Dr. Kamal Kant Kohli

A Medical practitioner with a flair for writing medical articles, Dr Kamal Kant Kohli joined Medical Dialogues as an Editor-in-Chief for the Speciality Medical Dialogues. Before Joining Medical Dialogues, he has served as the Hony. Secretary of the Delhi Medical Association as well as the chairman of Anti-Quackery Committee in Delhi and worked with other Medical Councils of India.

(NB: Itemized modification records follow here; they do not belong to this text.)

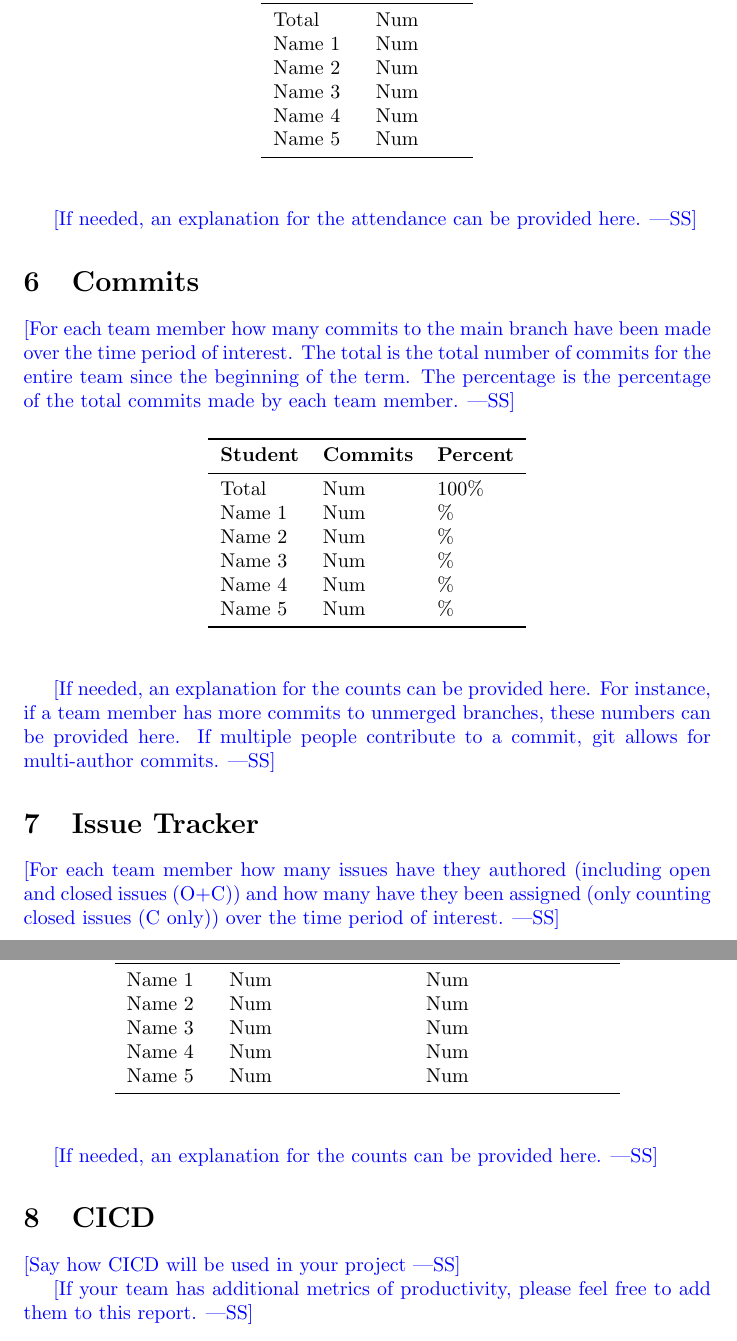
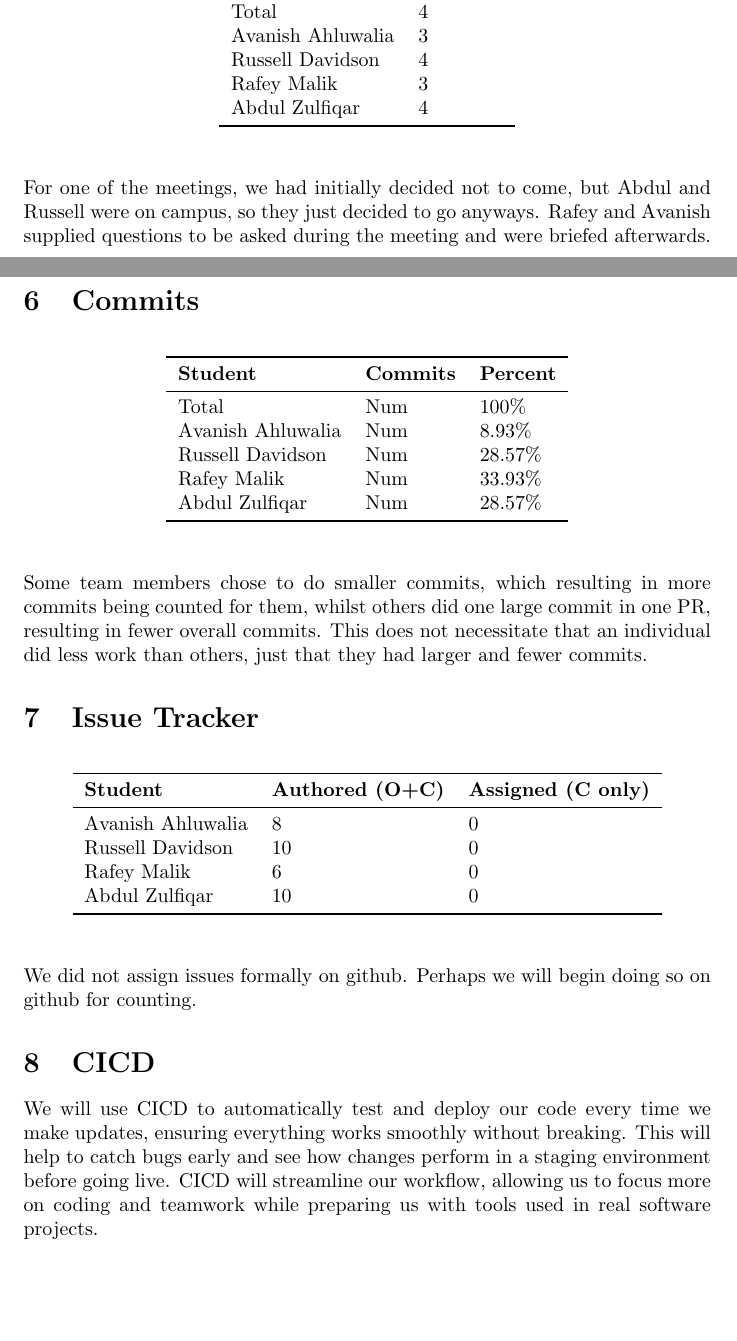
Before and after one commit to russellrd/realm, a LaTeX document (docs/projMngmnt/POC_Team_Contrib.tex): two parts of pages 3 and 4 of 4 before the commit and two parts of pages 2 and 3 of 3 after it, joined at a grey line, cut at the place of the change, the shorter picture padded with empty space. Compiled offline with pdfLaTeX.

Commit message:
added files

```diff
--- a/docs/projMngmnt/POC_Team_Contrib.tex
+++ b/docs/projMngmnt/POC_Team_Contrib.tex
@@ -56 +46,0 @@ Name 5 & Num\\
-\wss{For each team member how many supervisor/stakeholder team meetings have
@@ -83 +65,0 @@ Name 5 & Num\\
-\wss{For each team member how many lectures have they attended over the time
@@ -108,5 +83,3 @@ Name 5 & Num\\
-\wss{For each team member how many of the informal document discussion meetings
-with the TA were attended over the time period of interest.}
 
 \begin{table}[H]
 \centering
@@ -114,24 +87,18 @@ with the TA were attended over the time period of interest.}
 \toprule
 \textbf{Student} & \textbf{Lectures}\\
 \midrule
-Total & Num\\
-Name 1 & Num\\
-Name 2 & Num\\
-Name 3 & Num\\
-Name 4 & Num\\
-Name 5 & Num\\
+Total & 4\\
+Avanish Ahluwalia & 3\\
+Russell Davidson & 4\\
+Rafey Malik & 3\\
+Abdul Zulfiqar & 4\\
 \bottomrule
 \end{tabular}
 \end{table}
 
-\wss{If needed, an explanation for the attendance can be provided here.}
+For one of the meetings, we had initially decided not to come, but Abdul and Russell were on campus, so they just decided to go anyways. Rafey and Avanish supplied questions to be asked during the meeting and were briefed afterwards.
 
 \section{Commits}
-
-\wss{For each team member how many commits to the main branch have been made
-over the time period of interest.  The total is the total number of commits for
-the entire team since the beginning of the term.  The percentage is the
-percentage of the total commits made by each team member.}
 
 \begin{table}[H]
 \centering
@@ -140,25 +107,17 @@ percentage of the total commits made by each team member.}
 \textbf{Student} & \textbf{Commits} & \textbf{Percent}\\
 \midrule
 Total & Num & 100\% \\
-Name 1 & Num & \% \\
-Name 2 & Num & \% \\
-Name 3 & Num & \% \\
-Name 4 & Num & \% \\
-Name 5 & Num & \% \\
+Avanish Ahluwalia & Num & 8.93\% \\
+Russell Davidson & Num & 28.57\% \\
+Rafey Malik & Num & 33.93\% \\
+Abdul Zulfiqar & Num & 28.57\% \\
 \bottomrule
 \end{tabular}
 \end{table}
 
-\wss{If needed, an explanation for the counts can be provided here.  For
-instance, if a team member has more commits to unmerged branches, these numbers
-can be provided here.  If multiple people contribute to a commit, git allows for
-multi-author commits.}
+Some team members chose to do smaller commits, which resulting in more commits being counted for them, whilst others did one large commit in one PR, resulting in fewer overall commits. This does not necessitate that an individual did less work than others, just that they had larger and fewer commits.
 
 \section{Issue Tracker}
-
-\wss{For each team member how many issues have they authored (including open and
-closed issues (O+C)) and how many have they been assigned (only counting closed
-issues (C only)) over the time period of interest.}
 
 \begin{table}[H]
 \centering
@@ -166,22 +125,18 @@ issues (C only)) over the time period of interest.}
 \toprule
 \textbf{Student} & \textbf{Authored (O+C)} & \textbf{Assigned (C only)}\\
 \midrule
-Name 1 & Num & Num \\
-Name 2 & Num & Num \\
-Name 3 & Num & Num \\
-Name 4 & Num & Num \\
-Name 5 & Num & Num \\
+Avanish Ahluwalia & 8 & 0\\
+Russell Davidson & 10 & 0\\
+Rafey Malik & 6 & 0\\
+Abdul Zulfiqar & 10 & 0\\
 \bottomrule
 \end{tabular}
 \end{table}
 
-\wss{If needed, an explanation for the counts can be provided here.}
+We did not assign issues formally on github. Perhaps we will begin doing so on github for counting.
 
 \section{CICD}
 
-\wss{Say how CICD will be used in your project}
-
-\wss{If your team has additional metrics of productivity, please feel free to
-add them to this report.}
+We will use CICD to automatically test and deploy our code every time we make updates, ensuring everything works smoothly without breaking. This will help to catch bugs early and see how changes perform in a staging environment before going live. CICD will streamline our workflow, allowing us to focus more on coding and teamwork while preparing us with tools used in real software projects.
 
 \end{document}
```
Also changed, not shown: docs/projMngmnt/POC_Team_Contrib.pdf, docs/projMngmnt/POC_Team_Contrib.tex (57 more changed lines).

Email: drkohli@medicaldialogues.in. Contact no. 011-43720751
Source: self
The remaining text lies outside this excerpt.